1) Failure to maintain records that include, but are not limited to, records to relate the donor with the unit number of each previous donation from that donor [21 CFR 606.160(b)(1)(vii)]. At least thirteen ABO discrepancies were noted during the previous inspection in July, 2007 and the discrepant units were still found to be associated with the wrong donor records during the current inspection.
a) Registration information for a donor was entered over the existing record of another donor. The discrepant record was registered under “John Doe” and your firm failed to update the donor records to relate the unit number to the actual donor.
b) Registration information for a donor was entered over the existing record of another donor. Your firm failed to identify the donor of the unit and it was discovered during the inspection that the discrepant unit was still associated with the wrong donor record.
Failure to use supplies and reagents in a manner consistent with the instruction provided by the manufacturer [21 CFR 606.65 (e)].
c) Your firm’s quality control unit failed to conduct a complete investigation of issues related to the interface between your Regulated Software Collections Application (RSA) and BioMerieux Clinical Diagnostics BAC-T Alert computer systems.
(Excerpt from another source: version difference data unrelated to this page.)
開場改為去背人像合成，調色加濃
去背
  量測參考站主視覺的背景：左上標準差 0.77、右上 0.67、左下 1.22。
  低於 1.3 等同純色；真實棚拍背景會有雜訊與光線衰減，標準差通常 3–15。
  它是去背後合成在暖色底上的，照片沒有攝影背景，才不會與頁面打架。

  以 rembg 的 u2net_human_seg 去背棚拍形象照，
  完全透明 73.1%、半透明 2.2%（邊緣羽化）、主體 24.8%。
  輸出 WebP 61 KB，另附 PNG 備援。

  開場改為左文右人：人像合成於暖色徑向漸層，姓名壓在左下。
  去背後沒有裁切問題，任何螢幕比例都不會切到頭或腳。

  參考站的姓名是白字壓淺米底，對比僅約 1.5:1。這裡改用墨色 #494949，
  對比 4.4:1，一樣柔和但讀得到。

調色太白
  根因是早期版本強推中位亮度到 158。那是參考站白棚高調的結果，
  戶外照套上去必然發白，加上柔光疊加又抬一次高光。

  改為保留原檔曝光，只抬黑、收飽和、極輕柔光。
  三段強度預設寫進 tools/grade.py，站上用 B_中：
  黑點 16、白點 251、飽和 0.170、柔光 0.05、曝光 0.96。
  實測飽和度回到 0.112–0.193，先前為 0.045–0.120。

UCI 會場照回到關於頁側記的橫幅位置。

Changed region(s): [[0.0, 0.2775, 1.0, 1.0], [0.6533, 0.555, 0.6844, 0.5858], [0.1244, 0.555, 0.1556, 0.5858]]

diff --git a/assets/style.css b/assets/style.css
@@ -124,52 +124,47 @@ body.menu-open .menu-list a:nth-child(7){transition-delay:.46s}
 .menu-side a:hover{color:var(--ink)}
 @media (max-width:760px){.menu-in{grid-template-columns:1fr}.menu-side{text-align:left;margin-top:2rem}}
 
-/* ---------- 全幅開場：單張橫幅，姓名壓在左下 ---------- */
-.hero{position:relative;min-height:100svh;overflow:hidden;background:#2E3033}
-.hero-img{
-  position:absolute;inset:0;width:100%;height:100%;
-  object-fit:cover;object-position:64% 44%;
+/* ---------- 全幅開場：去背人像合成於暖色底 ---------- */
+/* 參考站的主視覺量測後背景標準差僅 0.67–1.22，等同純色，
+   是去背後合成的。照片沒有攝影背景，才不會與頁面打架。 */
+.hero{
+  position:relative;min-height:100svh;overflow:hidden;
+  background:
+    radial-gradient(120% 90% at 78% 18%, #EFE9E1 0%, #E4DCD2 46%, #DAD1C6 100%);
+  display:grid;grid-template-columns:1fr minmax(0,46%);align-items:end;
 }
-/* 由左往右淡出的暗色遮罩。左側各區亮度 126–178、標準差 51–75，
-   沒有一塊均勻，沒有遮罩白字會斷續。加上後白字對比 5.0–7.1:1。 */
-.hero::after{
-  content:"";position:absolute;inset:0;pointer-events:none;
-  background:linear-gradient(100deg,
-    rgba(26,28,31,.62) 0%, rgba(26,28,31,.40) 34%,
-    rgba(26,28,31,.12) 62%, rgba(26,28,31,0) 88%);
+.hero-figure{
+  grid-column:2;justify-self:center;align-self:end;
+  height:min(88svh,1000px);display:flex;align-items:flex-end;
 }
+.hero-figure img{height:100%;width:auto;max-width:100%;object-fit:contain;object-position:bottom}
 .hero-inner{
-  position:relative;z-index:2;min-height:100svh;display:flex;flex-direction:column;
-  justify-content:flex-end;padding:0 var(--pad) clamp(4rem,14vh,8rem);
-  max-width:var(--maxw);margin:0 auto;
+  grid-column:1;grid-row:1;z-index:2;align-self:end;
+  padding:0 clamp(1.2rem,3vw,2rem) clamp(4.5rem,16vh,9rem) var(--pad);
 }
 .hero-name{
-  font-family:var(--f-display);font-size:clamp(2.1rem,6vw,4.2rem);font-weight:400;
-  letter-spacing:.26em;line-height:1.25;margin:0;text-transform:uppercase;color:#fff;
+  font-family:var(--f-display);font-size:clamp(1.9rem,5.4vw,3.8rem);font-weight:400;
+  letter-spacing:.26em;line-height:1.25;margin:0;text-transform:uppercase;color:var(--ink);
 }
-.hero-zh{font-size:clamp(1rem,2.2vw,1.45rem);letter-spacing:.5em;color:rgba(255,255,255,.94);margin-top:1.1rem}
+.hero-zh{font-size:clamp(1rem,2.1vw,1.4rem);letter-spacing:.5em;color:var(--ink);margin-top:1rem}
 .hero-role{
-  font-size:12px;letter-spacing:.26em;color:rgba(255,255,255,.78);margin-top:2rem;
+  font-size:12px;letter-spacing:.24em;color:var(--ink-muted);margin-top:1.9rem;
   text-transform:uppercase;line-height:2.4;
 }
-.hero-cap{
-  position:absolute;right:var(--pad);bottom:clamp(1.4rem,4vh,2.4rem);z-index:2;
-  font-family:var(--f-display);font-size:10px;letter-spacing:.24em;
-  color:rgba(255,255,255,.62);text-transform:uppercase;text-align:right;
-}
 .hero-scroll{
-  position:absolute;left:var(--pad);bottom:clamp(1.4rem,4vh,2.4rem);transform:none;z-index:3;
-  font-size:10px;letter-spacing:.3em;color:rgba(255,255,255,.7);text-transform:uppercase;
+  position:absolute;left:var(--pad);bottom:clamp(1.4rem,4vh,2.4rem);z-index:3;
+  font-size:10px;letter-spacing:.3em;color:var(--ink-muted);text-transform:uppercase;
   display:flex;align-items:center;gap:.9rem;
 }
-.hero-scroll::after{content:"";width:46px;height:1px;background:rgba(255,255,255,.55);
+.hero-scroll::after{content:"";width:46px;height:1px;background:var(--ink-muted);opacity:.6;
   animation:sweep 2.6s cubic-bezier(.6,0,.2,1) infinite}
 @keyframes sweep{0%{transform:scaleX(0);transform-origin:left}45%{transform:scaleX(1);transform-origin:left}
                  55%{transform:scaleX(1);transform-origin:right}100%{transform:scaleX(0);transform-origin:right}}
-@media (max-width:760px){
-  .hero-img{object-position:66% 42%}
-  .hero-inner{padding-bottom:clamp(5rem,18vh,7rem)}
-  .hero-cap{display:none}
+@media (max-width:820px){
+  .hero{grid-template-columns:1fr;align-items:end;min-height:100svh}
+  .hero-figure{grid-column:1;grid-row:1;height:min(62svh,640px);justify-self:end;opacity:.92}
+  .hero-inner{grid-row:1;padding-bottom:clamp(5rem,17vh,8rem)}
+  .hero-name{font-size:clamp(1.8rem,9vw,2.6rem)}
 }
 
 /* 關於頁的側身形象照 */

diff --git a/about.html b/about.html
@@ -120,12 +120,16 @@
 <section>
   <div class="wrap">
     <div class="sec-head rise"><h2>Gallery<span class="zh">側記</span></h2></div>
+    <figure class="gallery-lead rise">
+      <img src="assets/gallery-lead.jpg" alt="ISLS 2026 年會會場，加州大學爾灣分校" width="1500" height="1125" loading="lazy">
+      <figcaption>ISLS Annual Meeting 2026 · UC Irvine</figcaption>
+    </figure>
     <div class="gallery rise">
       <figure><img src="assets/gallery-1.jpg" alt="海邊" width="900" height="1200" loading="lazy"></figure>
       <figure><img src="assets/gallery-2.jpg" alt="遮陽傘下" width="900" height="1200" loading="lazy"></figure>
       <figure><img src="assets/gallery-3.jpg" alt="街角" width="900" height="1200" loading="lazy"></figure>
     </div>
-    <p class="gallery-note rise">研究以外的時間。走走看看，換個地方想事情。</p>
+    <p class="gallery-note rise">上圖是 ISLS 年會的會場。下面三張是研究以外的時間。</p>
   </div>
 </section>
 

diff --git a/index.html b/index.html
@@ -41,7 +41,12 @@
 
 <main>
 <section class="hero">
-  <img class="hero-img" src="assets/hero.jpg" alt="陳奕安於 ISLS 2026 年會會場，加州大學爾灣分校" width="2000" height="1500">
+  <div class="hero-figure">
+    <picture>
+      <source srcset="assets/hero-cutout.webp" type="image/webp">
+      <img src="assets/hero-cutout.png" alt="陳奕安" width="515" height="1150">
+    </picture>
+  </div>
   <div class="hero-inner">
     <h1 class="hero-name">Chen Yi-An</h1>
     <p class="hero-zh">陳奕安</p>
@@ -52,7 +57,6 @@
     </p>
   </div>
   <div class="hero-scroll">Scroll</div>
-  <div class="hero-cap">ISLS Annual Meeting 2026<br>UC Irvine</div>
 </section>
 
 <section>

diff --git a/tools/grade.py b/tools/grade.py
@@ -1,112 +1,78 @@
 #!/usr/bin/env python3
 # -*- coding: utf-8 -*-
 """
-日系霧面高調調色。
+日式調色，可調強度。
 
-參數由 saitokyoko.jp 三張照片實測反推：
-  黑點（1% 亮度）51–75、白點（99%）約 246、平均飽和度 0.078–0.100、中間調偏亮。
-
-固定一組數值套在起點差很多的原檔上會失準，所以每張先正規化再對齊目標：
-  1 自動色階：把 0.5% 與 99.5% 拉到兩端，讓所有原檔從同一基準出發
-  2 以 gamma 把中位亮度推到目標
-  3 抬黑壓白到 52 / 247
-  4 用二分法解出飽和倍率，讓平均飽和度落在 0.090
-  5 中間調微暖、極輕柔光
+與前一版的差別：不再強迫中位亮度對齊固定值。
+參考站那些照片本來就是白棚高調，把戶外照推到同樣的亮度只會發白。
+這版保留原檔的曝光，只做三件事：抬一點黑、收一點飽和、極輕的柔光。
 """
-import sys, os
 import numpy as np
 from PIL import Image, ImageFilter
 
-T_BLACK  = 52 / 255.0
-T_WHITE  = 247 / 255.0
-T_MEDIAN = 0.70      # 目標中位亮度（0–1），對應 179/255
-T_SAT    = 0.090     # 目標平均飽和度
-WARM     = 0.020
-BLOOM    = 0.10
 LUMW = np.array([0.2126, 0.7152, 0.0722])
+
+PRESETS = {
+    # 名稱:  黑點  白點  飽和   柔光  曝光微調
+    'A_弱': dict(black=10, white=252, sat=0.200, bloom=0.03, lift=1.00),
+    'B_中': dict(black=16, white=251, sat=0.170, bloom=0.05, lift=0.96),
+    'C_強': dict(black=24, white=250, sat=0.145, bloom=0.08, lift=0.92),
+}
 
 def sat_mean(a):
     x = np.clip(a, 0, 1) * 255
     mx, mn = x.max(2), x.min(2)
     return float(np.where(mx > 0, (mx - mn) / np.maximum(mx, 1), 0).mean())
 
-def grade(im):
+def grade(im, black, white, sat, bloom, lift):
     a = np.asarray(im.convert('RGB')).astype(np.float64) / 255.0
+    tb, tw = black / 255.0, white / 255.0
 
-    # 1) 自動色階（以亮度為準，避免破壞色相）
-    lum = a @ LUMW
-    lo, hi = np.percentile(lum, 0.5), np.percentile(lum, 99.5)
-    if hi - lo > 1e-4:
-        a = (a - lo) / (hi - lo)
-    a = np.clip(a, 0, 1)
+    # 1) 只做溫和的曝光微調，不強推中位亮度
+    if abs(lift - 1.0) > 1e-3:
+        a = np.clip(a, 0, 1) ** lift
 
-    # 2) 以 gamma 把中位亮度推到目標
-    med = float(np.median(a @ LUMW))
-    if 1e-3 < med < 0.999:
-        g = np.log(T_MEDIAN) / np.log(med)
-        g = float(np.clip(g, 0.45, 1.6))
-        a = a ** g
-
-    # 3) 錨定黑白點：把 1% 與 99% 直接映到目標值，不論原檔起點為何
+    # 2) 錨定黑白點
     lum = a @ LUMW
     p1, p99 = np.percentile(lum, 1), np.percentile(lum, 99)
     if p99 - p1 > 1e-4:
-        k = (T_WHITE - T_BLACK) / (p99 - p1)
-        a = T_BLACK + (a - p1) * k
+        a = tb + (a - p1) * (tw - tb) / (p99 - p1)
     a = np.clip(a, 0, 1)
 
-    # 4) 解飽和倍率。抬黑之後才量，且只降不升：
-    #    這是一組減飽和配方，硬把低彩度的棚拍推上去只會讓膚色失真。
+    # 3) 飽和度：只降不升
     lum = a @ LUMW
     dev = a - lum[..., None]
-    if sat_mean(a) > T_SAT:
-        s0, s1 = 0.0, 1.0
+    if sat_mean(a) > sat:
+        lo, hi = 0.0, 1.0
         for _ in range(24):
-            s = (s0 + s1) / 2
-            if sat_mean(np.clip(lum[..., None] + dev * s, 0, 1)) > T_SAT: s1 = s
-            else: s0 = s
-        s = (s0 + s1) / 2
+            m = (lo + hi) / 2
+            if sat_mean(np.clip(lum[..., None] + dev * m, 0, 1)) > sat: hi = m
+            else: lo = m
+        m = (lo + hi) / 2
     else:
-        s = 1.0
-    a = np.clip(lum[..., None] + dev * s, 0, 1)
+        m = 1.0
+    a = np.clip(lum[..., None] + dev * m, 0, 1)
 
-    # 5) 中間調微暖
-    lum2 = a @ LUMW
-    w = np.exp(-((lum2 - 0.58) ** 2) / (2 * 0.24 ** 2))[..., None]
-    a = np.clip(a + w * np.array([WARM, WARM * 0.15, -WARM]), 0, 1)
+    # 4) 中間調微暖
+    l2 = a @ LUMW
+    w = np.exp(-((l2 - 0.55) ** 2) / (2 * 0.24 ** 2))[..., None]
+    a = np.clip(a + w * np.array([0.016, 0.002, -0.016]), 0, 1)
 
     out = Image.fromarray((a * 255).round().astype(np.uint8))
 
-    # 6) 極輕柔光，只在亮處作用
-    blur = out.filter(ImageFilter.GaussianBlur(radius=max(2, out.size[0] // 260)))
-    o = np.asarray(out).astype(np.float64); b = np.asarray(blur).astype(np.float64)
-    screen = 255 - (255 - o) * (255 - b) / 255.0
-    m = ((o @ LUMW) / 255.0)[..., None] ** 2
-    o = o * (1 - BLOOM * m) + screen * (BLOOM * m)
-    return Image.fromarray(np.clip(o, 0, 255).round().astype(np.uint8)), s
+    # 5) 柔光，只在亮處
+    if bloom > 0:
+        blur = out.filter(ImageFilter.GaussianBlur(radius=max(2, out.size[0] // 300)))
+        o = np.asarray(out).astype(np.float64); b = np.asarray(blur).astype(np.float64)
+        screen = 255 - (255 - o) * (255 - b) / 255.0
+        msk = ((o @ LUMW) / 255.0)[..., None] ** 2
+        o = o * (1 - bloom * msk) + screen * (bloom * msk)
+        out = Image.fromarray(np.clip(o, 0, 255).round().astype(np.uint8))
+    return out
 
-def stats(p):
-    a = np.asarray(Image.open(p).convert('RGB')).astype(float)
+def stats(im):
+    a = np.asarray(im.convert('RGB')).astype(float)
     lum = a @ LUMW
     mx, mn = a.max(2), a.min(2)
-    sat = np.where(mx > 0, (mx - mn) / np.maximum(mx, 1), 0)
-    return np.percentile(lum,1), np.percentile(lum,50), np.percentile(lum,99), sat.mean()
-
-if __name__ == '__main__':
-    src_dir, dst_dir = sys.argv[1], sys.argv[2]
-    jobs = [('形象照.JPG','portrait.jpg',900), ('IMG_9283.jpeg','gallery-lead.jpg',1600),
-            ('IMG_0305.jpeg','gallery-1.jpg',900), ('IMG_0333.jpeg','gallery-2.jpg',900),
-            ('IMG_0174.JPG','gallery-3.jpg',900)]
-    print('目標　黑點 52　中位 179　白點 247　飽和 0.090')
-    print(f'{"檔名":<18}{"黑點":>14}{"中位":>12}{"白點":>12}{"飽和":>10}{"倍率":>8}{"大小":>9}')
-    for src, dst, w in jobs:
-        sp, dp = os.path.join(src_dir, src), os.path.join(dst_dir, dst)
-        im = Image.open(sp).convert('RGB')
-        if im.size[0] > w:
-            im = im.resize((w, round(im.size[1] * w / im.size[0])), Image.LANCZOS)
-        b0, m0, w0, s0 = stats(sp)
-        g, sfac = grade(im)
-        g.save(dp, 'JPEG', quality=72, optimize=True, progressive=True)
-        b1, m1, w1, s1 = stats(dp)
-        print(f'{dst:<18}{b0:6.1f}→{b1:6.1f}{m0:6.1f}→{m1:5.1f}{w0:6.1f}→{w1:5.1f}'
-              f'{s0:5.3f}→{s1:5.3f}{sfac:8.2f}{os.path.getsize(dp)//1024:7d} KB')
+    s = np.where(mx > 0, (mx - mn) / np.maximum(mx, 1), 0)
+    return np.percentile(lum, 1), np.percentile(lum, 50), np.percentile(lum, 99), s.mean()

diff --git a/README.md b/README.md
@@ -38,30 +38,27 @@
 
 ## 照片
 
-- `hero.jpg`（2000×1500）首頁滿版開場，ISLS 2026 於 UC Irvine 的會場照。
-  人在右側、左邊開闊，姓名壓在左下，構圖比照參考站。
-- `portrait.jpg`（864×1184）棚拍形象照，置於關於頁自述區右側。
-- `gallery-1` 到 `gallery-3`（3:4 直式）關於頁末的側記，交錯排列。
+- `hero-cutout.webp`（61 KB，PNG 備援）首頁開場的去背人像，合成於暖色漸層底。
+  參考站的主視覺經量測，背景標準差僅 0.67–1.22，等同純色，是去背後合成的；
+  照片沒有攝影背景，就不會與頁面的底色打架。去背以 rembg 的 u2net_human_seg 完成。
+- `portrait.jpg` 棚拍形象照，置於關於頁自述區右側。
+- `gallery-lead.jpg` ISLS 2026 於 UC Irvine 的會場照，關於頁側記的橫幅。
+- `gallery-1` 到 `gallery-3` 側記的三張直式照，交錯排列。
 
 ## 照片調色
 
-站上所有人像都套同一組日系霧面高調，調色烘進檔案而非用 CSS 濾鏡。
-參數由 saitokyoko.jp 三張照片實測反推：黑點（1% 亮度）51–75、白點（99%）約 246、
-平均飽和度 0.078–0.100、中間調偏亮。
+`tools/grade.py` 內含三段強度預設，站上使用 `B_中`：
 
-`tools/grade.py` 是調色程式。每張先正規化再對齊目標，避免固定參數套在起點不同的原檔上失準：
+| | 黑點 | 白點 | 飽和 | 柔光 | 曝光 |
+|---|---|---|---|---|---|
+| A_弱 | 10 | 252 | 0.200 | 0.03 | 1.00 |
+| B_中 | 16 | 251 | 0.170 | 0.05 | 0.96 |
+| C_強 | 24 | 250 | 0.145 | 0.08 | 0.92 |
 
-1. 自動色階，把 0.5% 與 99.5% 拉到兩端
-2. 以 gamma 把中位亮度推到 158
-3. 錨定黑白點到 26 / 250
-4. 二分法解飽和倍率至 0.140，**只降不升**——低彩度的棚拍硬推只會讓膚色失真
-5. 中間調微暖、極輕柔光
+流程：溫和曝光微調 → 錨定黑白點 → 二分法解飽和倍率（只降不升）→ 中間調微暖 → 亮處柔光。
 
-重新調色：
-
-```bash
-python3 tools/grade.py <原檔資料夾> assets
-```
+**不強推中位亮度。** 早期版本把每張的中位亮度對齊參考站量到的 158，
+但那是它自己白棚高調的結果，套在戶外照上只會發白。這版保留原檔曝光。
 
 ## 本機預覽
You therefore failed to ensure the satisfactory transfer of bacterial testing results of platelet products.
6) Failure to maintain records concurrently with the performance of each significant step in the collection, processing, compatibility testing, storage and distribution of each unit of blood and blood components so that all steps can be clearly traced [21 CFR 606.160 (a)(1)]. Failure of your distribution records to contain information to readily facilitate the identification of the name and address of the consignee, the date and quantity delivered, the lot number of the unit(s) the date of expiration or the date of collection, whichever is applicable, or for crossmatched blood and blood components, the name of the recipient [21 CFR 606.165(b)].
FDA District: Florida District